*** Extracted records Section Begins ***

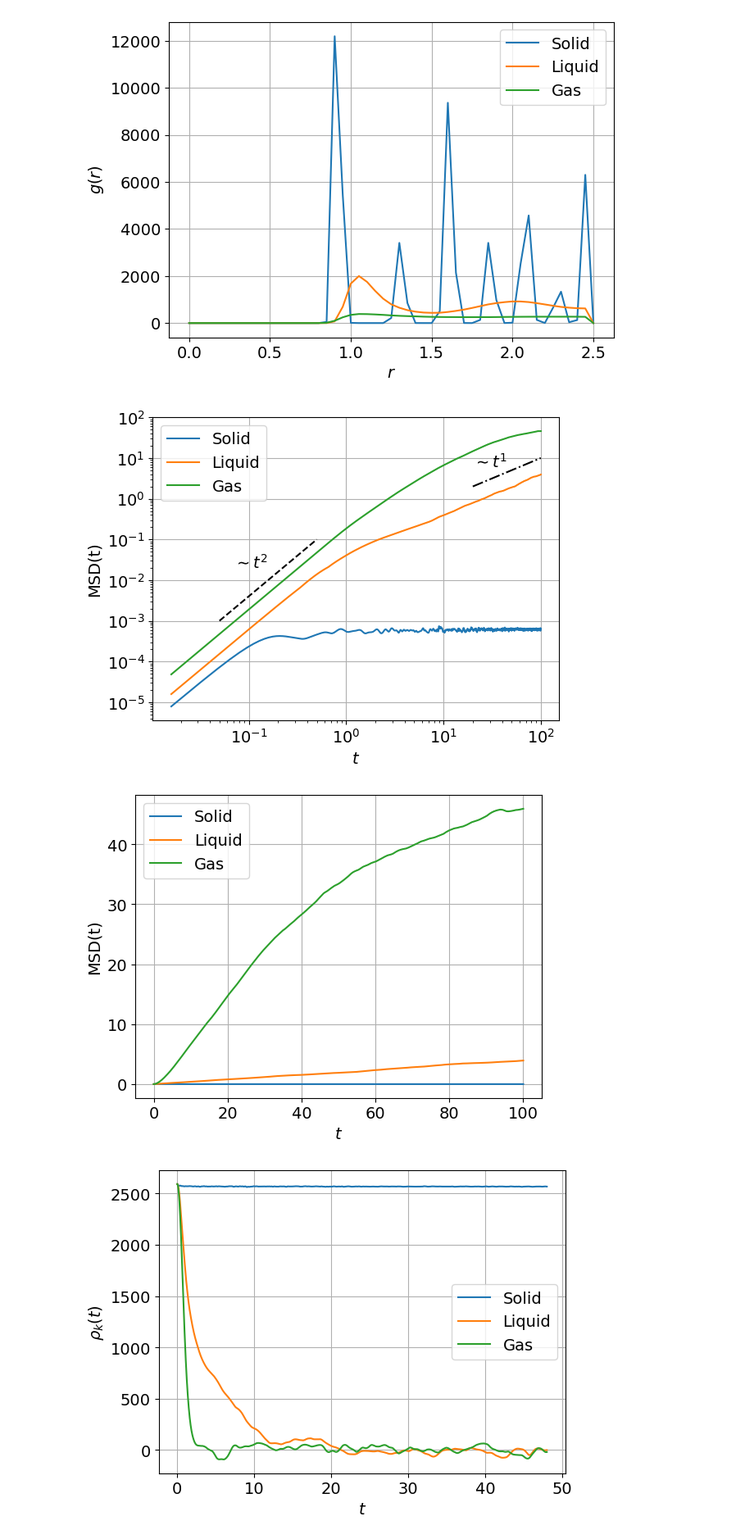
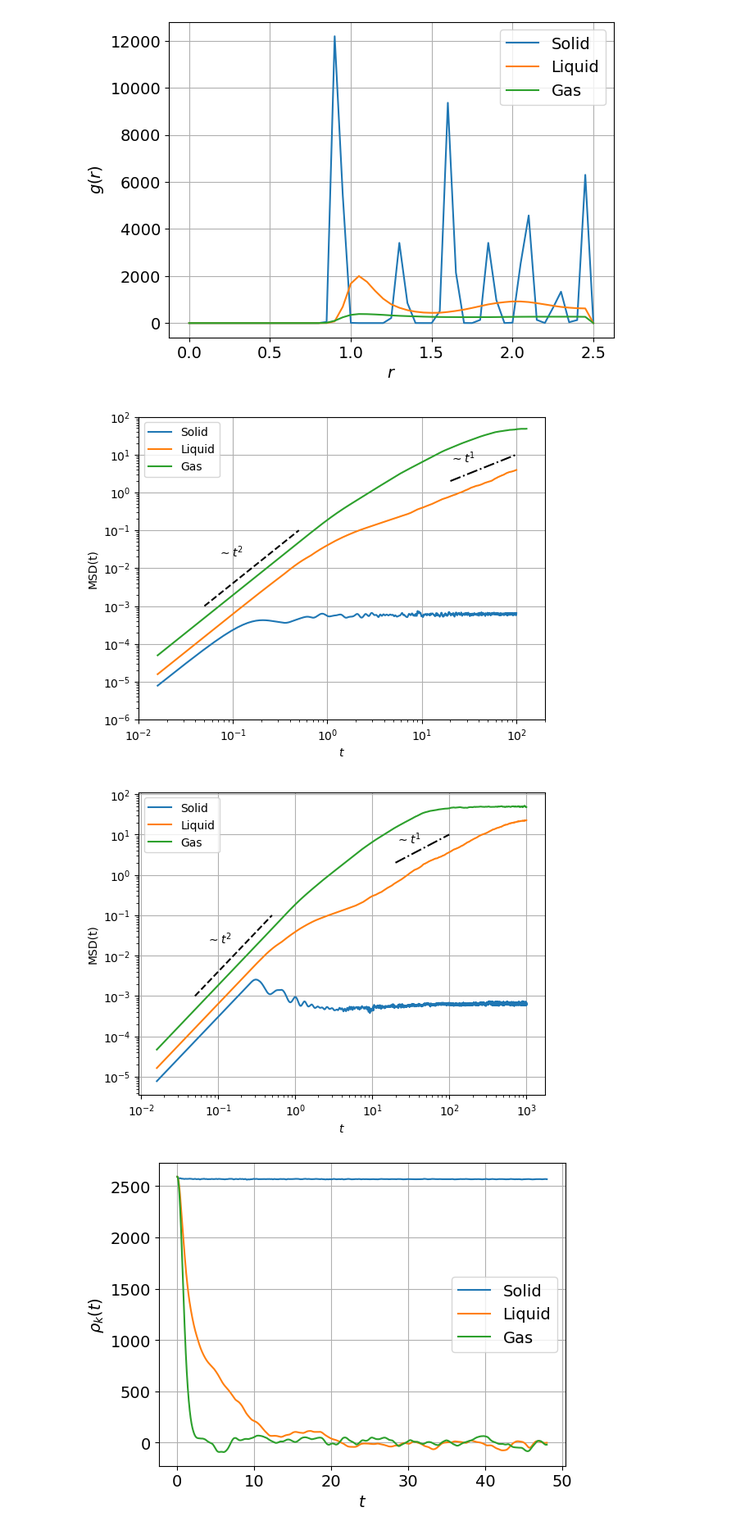
Before and after one commit to larstors/MCP, a Jupyter notebook: proj3/plot.ipynb, the cells around one changed output. Shown at 82% size. Cells and saved outputs as stored; diff of their text form; code cells hidden in the pictures.

```diff
--- a/proj3/plot.ipynb
+++ b/proj3/plot.ipynb
@@ -279,59 +279,78 @@ plt.savefig("g_r.pdf", dpi=200)
 # ax[1].grid()
 # %% [output]
 [figure]
+# %%
+m1 = np.genfromtxt("msd_e_05.txt", delimiter=" ")
+m2 = np.genfromtxt("msd_e_10.txt", delimiter=" ")
+m3 = np.genfromtxt("msd_e_30.txt", delimiter=" ")
+
+
+t = np.linspace(5e-2, .5, 100)
+t1 = np.linspace(20, 100, 100)
+
+
+def line(x, a, b):
+    return b*x**a
+
+
+f = plt.figure()
+
+plt.plot(m1[1:, 0], m1[1:, 1], label="Solid")
+plt.plot(m2[1:, 0], m2[1:, 1], label="Liquid")
+plt.plot(m3[1:8000, 0], m3[1:8000, 1], label="Gas")
+plt.annotate(r"$\sim t^2$", xy=[.07, .02], xytext=[.07, .02])
+plt.plot(t, line(t, 2, .4), "k--")
+plt.annotate(r"$\sim t^1$", xy=[20, 6], xytext=[20, 6])
+plt.plot(t1, line(t1, 1, .1), "k-.")
+
+plt.axis([1e-2, 2e2, 1e-6, 1e2])
+
+plt.xscale("log")
+plt.yscale("log")
+plt.xlabel(r"$t$")
+plt.ylabel("MSD(t)")
+plt.legend()
+plt.grid()
+
+plt.savefig("MSD.pdf", dpi=200)
+# %% [output]
+[figure, added]
 # %%
-m1 = np.genfromtxt("msd_e_05.txt", delimiter=" ")
-m2 = np.genfromtxt("msd_e_10.txt", delimiter=" ")
-m3 = np.genfromtxt("msd_e_30.txt", delimiter=" ")
+m1 = np.genfromtxt("msd_tab_e_05.txt", delimiter=" ")
+m2 = np.genfromtxt("msd_tab_e_10.txt", delimiter=" ")
+m3 = np.genfromtxt("msd_tab_e_30.txt", delimiter=" ")
 
 
 t = np.linspace(5e-2, .5, 100)
 t1 = np.linspace(20, 100, 100)
 
 
 def line(x, a, b):
     return b*x**a
 
 
 f = plt.figure()
 
 plt.plot(m1[1:, 0], m1[1:, 1], label="Solid")
 plt.plot(m2[1:, 0], m2[1:, 1], label="Liquid")
 plt.plot(m3[1:, 0], m3[1:, 1], label="Gas")
 plt.annotate(r"$\sim t^2$", xy=[.07, .02], xytext=[.07, .02])
 plt.plot(t, line(t, 2, .4), "k--")
 plt.annotate(r"$\sim t^1$", xy=[20, 6], xytext=[20, 6])
 plt.plot(t1, line(t1, 1, .1), "k-.")
 
 
 
 plt.xscale("log")
 plt.yscale("log")
 plt.xlabel(r"$t$")
 plt.ylabel("MSD(t)")
 plt.legend()
 plt.grid()
 
-#plt.savefig("MSD.pdf", dpi=200)
-
-f1 = plt.figure()
-
-plt.plot(m1[1:, 0], m1[1:, 1], label="Solid")
-plt.plot(m2[1:, 0], m2[1:, 1], label="Liquid")
-plt.plot(m3[1:, 0], m3[1:, 1], label="Gas")
-
-#plt.plot(t, line(t, 2, 2))
-
-
-#plt.xscale("log")
-#plt.yscale("log")
-plt.xlabel(r"$t$")
-plt.ylabel("MSD(t)")
-plt.legend()
-plt.grid()
+plt.savefig("MSD_tab.pdf", dpi=200)
 # %% [output]
-[figure, old version]
+[figure, new version]
-[figure, removed]
 # %%
 mf1 = np.genfromtxt("melting_factor_e_05.txt", delimiter=" ")
 mf2 = np.genfromtxt("melting_factor_e_10.txt", delimiter=" ")
```
Also changed, not shown: parts of 2 cells of this notebook, 3 other files.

*** Extracted records Section Ends ***

Exercise directions: The result should be every line that contains "savefig", copied from the entries.

Result for this exercise:
@@ -279,59 +279,78 @@ plt.savefig("g_r.pdf", dpi=200)
+plt.savefig("MSD.pdf", dpi=200)
-#plt.savefig("MSD.pdf", dpi=200)
+plt.savefig("MSD_tab.pdf", dpi=200)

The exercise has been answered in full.